----- EXTRACTED RECORDS
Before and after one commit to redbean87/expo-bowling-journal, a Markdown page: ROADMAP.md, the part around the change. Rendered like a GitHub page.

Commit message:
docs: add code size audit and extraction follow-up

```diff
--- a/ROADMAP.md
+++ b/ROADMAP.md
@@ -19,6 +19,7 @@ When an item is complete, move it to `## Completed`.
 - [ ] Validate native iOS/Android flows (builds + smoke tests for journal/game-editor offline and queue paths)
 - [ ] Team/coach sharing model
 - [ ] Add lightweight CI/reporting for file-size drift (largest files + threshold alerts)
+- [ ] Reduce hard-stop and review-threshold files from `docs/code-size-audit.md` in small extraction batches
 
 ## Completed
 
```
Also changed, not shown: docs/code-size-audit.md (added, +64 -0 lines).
----------
----- EXTRACTED RECORDS
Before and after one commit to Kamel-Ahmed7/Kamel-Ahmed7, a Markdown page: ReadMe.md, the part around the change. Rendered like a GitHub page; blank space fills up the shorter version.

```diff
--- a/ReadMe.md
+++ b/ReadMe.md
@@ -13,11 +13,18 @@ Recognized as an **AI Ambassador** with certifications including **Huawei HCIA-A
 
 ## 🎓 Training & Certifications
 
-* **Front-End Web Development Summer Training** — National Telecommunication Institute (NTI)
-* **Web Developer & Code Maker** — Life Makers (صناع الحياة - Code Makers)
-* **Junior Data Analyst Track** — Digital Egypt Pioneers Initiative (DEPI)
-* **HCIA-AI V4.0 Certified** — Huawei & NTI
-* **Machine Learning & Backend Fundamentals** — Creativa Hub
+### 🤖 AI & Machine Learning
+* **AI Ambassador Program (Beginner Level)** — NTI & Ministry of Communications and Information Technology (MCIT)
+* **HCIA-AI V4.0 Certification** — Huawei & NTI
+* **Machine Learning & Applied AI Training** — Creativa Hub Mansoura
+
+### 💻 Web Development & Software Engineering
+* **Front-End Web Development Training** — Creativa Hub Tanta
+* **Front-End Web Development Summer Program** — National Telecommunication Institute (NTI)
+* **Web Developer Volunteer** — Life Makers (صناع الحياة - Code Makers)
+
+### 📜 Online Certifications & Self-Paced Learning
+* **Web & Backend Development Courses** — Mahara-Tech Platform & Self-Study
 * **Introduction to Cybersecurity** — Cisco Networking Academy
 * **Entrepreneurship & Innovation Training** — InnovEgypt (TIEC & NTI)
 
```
----------
* EXERCISE OBJECTIVE *
In the entries above, identify every line with the word "Summer". Copy those lines.

* YOUR SOLUTION *
-* **Front-End Web Development Summer Training** — National Telecommunication Institute (NTI)
+* **Front-End Web Development Summer Program** — National Telecommunication Institute (NTI)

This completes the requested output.